A never ending challenge in this domain is the continuous evolution of technology. If the tasks remain identical - to archive documents whatever they are - the people in charge of these tasks - working in library, museum, archive department - have to save the documents and keep alive the technology to actually store these documents. Archives being public they have to be accessible to the public. This also asks the question of the founding, the responsible people have to continuously argue with politicians to keep their founding at a reasonable level.
To be give a very simple image, in the past all documents were saved on solid media (ie stone, paper, film...), something physical with a long life duration. Then the time is speeding up, we accumulate more and more information, we need more space to archive it and we need to reduce the physical size of the archiving media. Data centers full of servers are available but the life duration they proposed is not as long as the physical media: you enter the configuration where these centers are continuously copying and migrating information from server to server to be faster than the archiving media life, therefore our global archives are always moving: a global power outage could mean the end of our archives.
Archiving film documents
An important parameter is the constant evolution of technology. This is something the movie industry is facing also continuously. In a way the challenges of restoring and archiving very old film material are very similar to those faced by during a movie production when different sources (ie contents from different cameras, different softwares) have to be combined: there are different workflow that need to be merged in order to produce the final document/film.
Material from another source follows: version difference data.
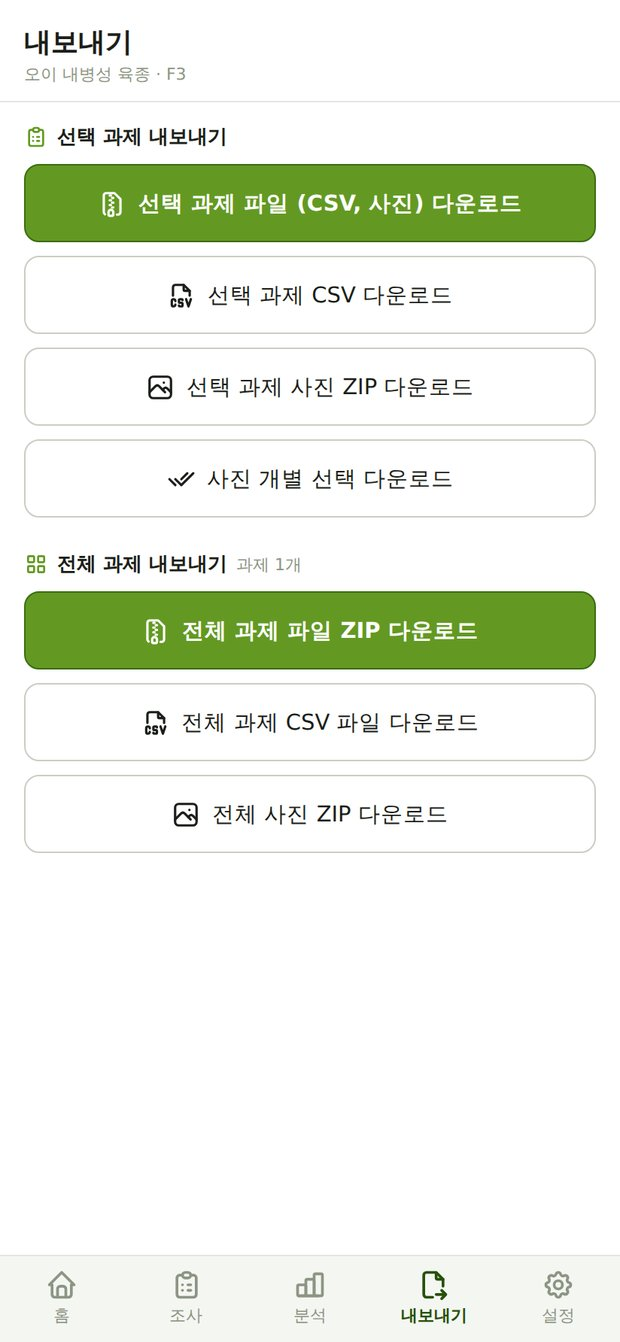
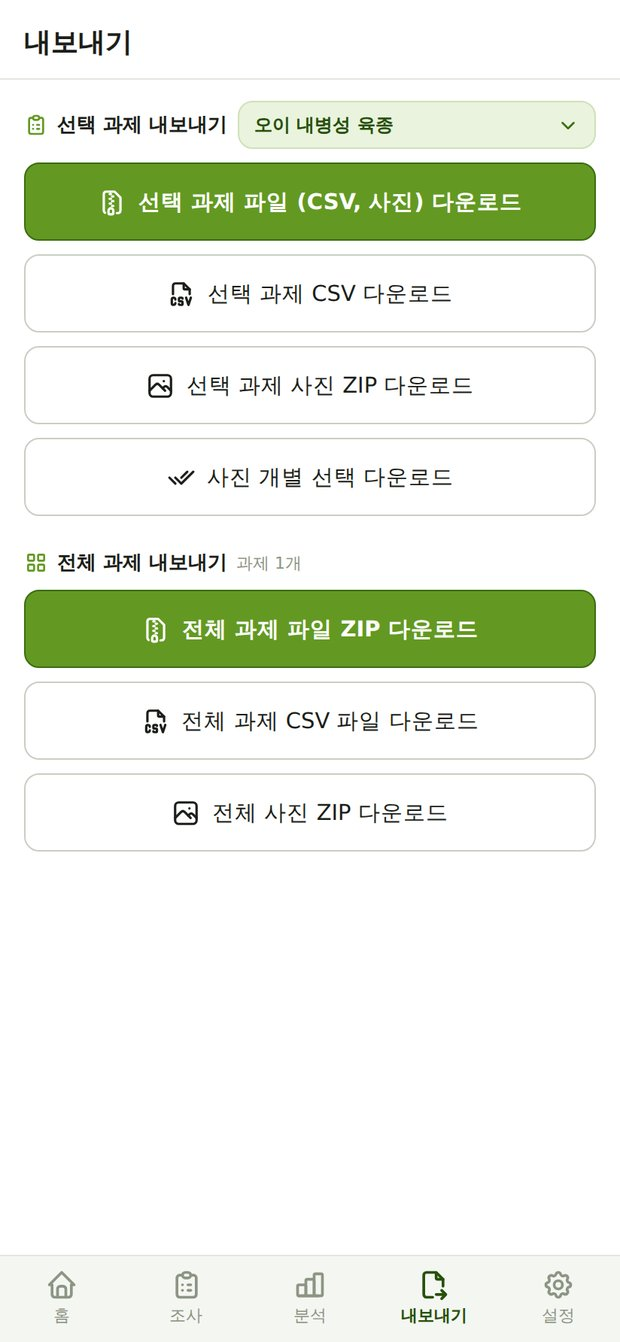
Add files via upload

diff --git a/app.js b/app.js
@@ -3488,6 +3488,39 @@
     };
   }
 
+  // 내보낼 과제 고르기 — 조사 화면으로 넘어가지 않고 현재 과제만 바꾼다
+  function pickProjectPopup(after) {
+    cleanFolders();
+    var all = projects(), cur = curProjKey();
+    if (all.length <= 1) { toast('과제가 하나뿐입니다'); return; }
+    var rows = all.map(function (p) {
+      var f = folderOf(p.id), on = (p.id === cur);
+      return '<button class="btn ppRow" data-p="' + esc(p.id) + '" style="width:100%;text-align:left;padding:11px 12px;margin-top:7px;background:var(--surface-2);display:flex;align-items:center;gap:9px' + (on ? ';border-color:#639922;background:#EAF3DE' : '') + '">' +
+        '<div style="width:4px;height:30px;border-radius:2px;background:' + (p.color || '#639922') + ';flex:0 0 auto"></div>' +
+        '<div style="flex:1;min-width:0"><div style="font-size:13px;font-weight:600' + (on ? ';color:#27500A' : '') + '">' + esc(p.name) + '</div>' +
+        '<div style="font-size:11px;color:var(--text-muted);margin-top:1px">' + (f ? esc(f.name) + ' · ' : '') + '세대 ' + p.items.length + ' · 라벨번호 ' + p.lines + '</div></div>' +
+        (on ? ico('check', '#3B6D11', 17) : '') + '</button>';
+    }).join('');
+    var o = openOverlay(
+      '<div class="ovl-title">' + ico('clipboard-list', '#3B6D11', 18) + ' 과제 고르기</div>' +
+      '<div style="max-height:52vh;overflow:auto;margin-top:4px">' + rows + '</div>' +
+      '<div class="ovl-btns"><button class="btn" id="ppCancel">취소</button></div>'
+    );
+    $('ppCancel').onclick = closeOverlay;
+    o.querySelectorAll('.ppRow').forEach(function (b) {
+      b.onclick = function () {
+        var p = projectOf(b.getAttribute('data-p'));
+        closeOverlay();
+        if (!p || !p.items.length) return;
+        S.genIdx = p.items[0].idx; S.lineIdx = 0; S.indiv = 1;
+        var g = curGen();
+        S.date = (g.surveyDates && g.surveyDates[g.surveyDates.length - 1]) || todayStr();
+        S.trait = (g.traits && g.traits[0]) ? g.traits[0].id : null;
+        loadVals().then(function () { if (after) after(); toast('과제 · ' + p.name); });
+      };
+    });
+  }
+
   // ---------- EXPORT ----------
   function renderExport() {
     var g = curGen(), v = $('view-export');
@@ -3498,10 +3531,14 @@
         ico(icon, primary ? '#fff' : 'var(--text-primary)', 19) + ' ' + text + '</button>';
     }
     v.innerHTML =
-      '<div style="padding:16px 16px 10px;border-bottom:0.5px solid var(--border)"><div style="font-size:18px;font-weight:700">내보내기</div>' +
-        '<div style="font-size:11px;color:var(--text-muted);margin-top:2px">' + (fold ? esc(fold.name) + ' · ' : '') + esc(g.projName) + ' · ' + esc(g.label) + '</div></div>' +
+      '<div style="padding:16px 16px 12px;border-bottom:0.5px solid var(--border)"><div style="font-size:18px;font-weight:700">내보내기</div></div>' +
       '<div style="padding:14px 16px 24px">' +
-        '<div style="font-size:13px;font-weight:600;display:flex;align-items:center;gap:6px">' + ico('clipboard-list', '#639922', 16) + ' 선택 과제 내보내기</div>' +
+        '<div style="display:flex;align-items:center;gap:7px;flex-wrap:wrap">' +
+          '<span style="font-size:13px;font-weight:600;display:inline-flex;align-items:center;gap:6px;flex:0 0 auto">' + ico('clipboard-list', '#639922', 16) + ' 선택 과제 내보내기</span>' +
+          '<button class="btn" id="ePickProj" style="flex:1;min-width:0;height:32px;padding:0 10px;font-size:12px;display:flex;align-items:center;gap:5px;background:#EAF3DE;border-color:#CFE0BA;color:#27500A;font-weight:600">' +
+            '<span style="flex:1;min-width:0;overflow:hidden;text-overflow:ellipsis;white-space:nowrap;text-align:left">' + (fold ? esc(fold.name) + ' · ' : '') + esc(g.projName) + '</span>' +
+            ico('chevron-down', '#3B6D11', 15) + '</button>' +
+        '</div>' +
         btn('eProjAll', 'file-zip', '선택 과제 파일 (CSV, 사진) 다운로드', true) +
         btn('eCsv', 'file-type-csv', '선택 과제 CSV 다운로드') +
         btn('eZip', 'photo', '선택 과제 사진 ZIP 다운로드') +
@@ -3512,6 +3549,7 @@
         btn('eAllCsv', 'file-type-csv', '전체 과제 CSV 파일 다운로드') +
         btn('eAllPhoto', 'photo', '전체 사진 ZIP 다운로드') +
       '</div>';
+    $('ePickProj').onclick = function () { pickProjectPopup(function () { renderExport(); }); };
     $('eProjAll').onclick = function () { exportProjBundle(); };
     $('eCsv').onclick = function () { exportCSV(); };
     $('eZip').onclick = function () { exportPhotoZip(false); };
@@ -3651,7 +3689,7 @@
       '<div style="padding:16px 14px 26px">' +
 
       /* ===== 1. 백업 ===== */
-      sect('device-floppy', '백업', '조사 자료를 기기와 사무실로 남깁니다') +
+      sect('device-floppy', '백업') +
       card(
         '<div style="font-size:13px;font-weight:600">기기 백업 폴더</div>' +
         '<div style="font-size:11px;color:var(--text-muted);margin-top:2px" id="sBkDirNow">확인 중…</div>' +
@@ -3695,7 +3733,10 @@
         '<div style="font-size:11px;color:var(--text-muted);margin-top:10px">미동기화 <b data-pending>' + S.pending + '</b>건 · 마지막 동기화 ' + (S.lastSync ? tm(S.lastSync) : '없음') + ' · 기기 ID ' + esc(st.deviceId) + '</div>'
       ) +
       card(
-        '<div style="font-size:13px;font-weight:600;margin-bottom:8px">' + ico('info-circle', '#639922', 14) + ' 동기화 방법</div>' +
+        '<div id="sHelpHead" style="display:flex;align-items:center;gap:6px;cursor:pointer">' + ico('info-circle', '#639922', 14) +
+          '<span style="font-size:13px;font-weight:600;flex:1">동기화 방법</span>' +
+          ico(S.setHelpOpen ? 'chevron-down' : 'chevron-right', 'var(--text-muted)', 16) + '</div>' +
+        (!S.setHelpOpen ? '' : '<div style="margin-top:10px">' +
         (prov === 'gas' ?
         ('<div style="font-size:12px;color:var(--text-secondary);line-height:1.85">' +
           '동기화하면 구글 <b>드라이브</b>의 <b>CropMemo / 모음 폴더명 / 과제명</b>(과제 모음에 묶인 경우) 또는 <b>CropMemo / 과제명</b> 폴더에 CSV와 사진·그림이 저장되고, 조사값은 시트에도 쌓입니다.<br><br>' +
@@ -3715,7 +3756,7 @@
           '<b>4.</b> 등록 후 <b>API 사용 권한 → Microsoft Graph → 위임된 권한</b>에서 <b>Files.ReadWrite</b>, <b>offline_access</b>를 추가합니다.<br>' +
           '<b>5.</b> 개요 화면의 <b>애플리케이션(클라이언트) ID</b>를 복사해 위 칸에 붙여넣고 <b>OneDrive 연결</b>을 누릅니다.' +
           '<br><br><span style="color:#8A5A12">앱 등록은 팀에서 <b>한 번만</b> 하면 되고, 팀원은 각자 로그인해 자기 OneDrive에 저장합니다.</span>' +
-        '</div>')) ) +
+        '</div>')) + '</div>') ) +
 
       /* ===== 2. 기기 설정 ===== */
       '<div style="height:8px"></div>' +
@@ -3776,6 +3817,8 @@
       }).catch(function () {});
     }
     $('sHaptic').onclick = function () { st.haptic = (st.haptic === false); this.classList.toggle('on', st.haptic !== false); kvSet('settings', st); if (st.haptic !== false) haptic(25); };
+    if ($('sGuide')) $('sGuide').onclick = function () { openGuide(); };
+    if ($('sHelpHead')) $('sHelpHead').onclick = function () { S.setHelpOpen = !S.setHelpOpen; renderSettings(); };
     // 기기 백업 폴더 — 지금 기억하고 있는 폴더 보여주기
     (async function () {
       var el = $('sBkDirNow'); if (!el) return;
@@ -3821,11 +3864,11 @@
     cMap:     { x: 78.4, y: 0.9,  w: 18.7, h: 3.3 },
     cQuick:   { x: 1.5,  y: 58.1, w: 97,   h: 5.4 },
     cMapWrap: { x: 3.4,  y: 8.8,  w: 93.2, h: 30.8 },
-    eProjAll: { x: 3.9,  y: 12.2, w: 92.2, h: 5.8 },
+    eProjAll: { x: 3.9,  y: 12.1, w: 92.2, h: 5.8 },
     eAllZip:  { x: 3.9,  y: 44.1, w: 92.2, h: 5.8 },
-    sBkDir:   { x: 6.3,  y: 19.9, w: 87.4, h: 5.8 },
-    sUrl:     { x: 6.3,  y: 50.4, w: 87.4, h: 5.5 },
-    sSyncQ:   { x: 6.3,  y: 63.6, w: 87.4, h: 7.1 }
+    sBkDir:   { x: 6.3,  y: 18.0, w: 87.4, h: 5.8 },
+    sUrl:     { x: 6.3,  y: 48.5, w: 87.4, h: 5.5 },
+    sSyncQ:   { x: 6.3,  y: 61.6, w: 87.4, h: 7.1 }
   };
   function gc(key, n, side, label) { var b = GBOX[key]; return { x: b.x, y: b.y, w: b.w, h: b.h, n: n, side: side || 'left', label: label || '' }; }
 

diff --git a/README.md b/README.md
@@ -88,6 +88,7 @@ python3 -m http.server 8000
 | — | 모든 로컬 데이터 삭제 (초기화) |
 
 - **공유 토큰** 칸은 OneDrive를 골랐을 때만 나옵니다(구글 드라이브에서는 숨김).
+- **동기화 방법** 안내는 접혀 있고, 제목을 누르면 펼쳐집니다.
 - 사진 화질은 **두 곳**에 있고 서로 다릅니다.
   - **야장 저장 사진 화질**(기기 설정) — 촬영한 사진을 기기에 저장할 때의 화질
   - **동기화 전송 사진 화질**(백업) — 동기화로 **보낼 때만** 줄여 보냅니다. 기기에 저장된 사진은 그대로이고, 기기 백업에도 영향이 없습니다. 모바일 데이터로 보낼 때 `저화질`을 고르면 전송량이 크게 줄어듭니다(예: 904KB → 531KB).
@@ -192,6 +193,8 @@ CropMemo/
 
 ## 8) 내보내기
 **선택 과제**와 **전체 과제**로 나뉘어 있습니다. 저장 위치는 브라우저의 다운로드 폴더이고, 폴더 구조는 기기 백업과 동일합니다(`CropMemo / [모음 폴더명 /] 과제명 /`).
+
+화면 위쪽 **선택 과제 내보내기** 오른쪽의 **과제명 칩**을 누르면 내보낼 과제를 바꿀 수 있습니다(조사 화면으로 넘어가지 않습니다).
 
 | 구분 | 버튼 | 내용 |
 | --- | --- | --- |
There are discussions that propose to use the DCP film distribution format to store new films and old films. One advantage it is understood by many people but it brings the matter of DRM in the document. One problem is the projection system and the encryption are linked (if I'm correct), what happend when the projectin technology changes? All these aspects were tackled in the opening keynote given by a fellow from Fraunhofer IIS.
Crowd sourcing and database browsing
Crowd sourcing was to me a very interesting topic. It did appear in oral presentations and in posters. I joined together the database browsing because I think these two points are related. The amount of available information - as I mentioned above - is increasing and if you remember big data we have both feet inside. To process the documents the archiving departments have (eg in the conference program from the BNF in Paris, in the Netherland or in Germany) started campaigns where they ask the public to achieve tasks to validate digitization (I'm simplifying the problem here) where the task can't be perform fully automatically without errors. It follows the web 2.0 model where the user is also the one creating the content, except here he is helping/working on archive media which concerns everybody, it's our memory after all.
Graph database was mentioned and I could like to hear more about it. Especially how database query languages are developed to ease the access to the information in those databases. But this also implies to think how to build these databases. Pretty interesting in any cases.
To be short there were mostly good. Different people, different backgrounds but similar challenges as archiving, digital preservation, curation are. Multidisciplinary as I like it.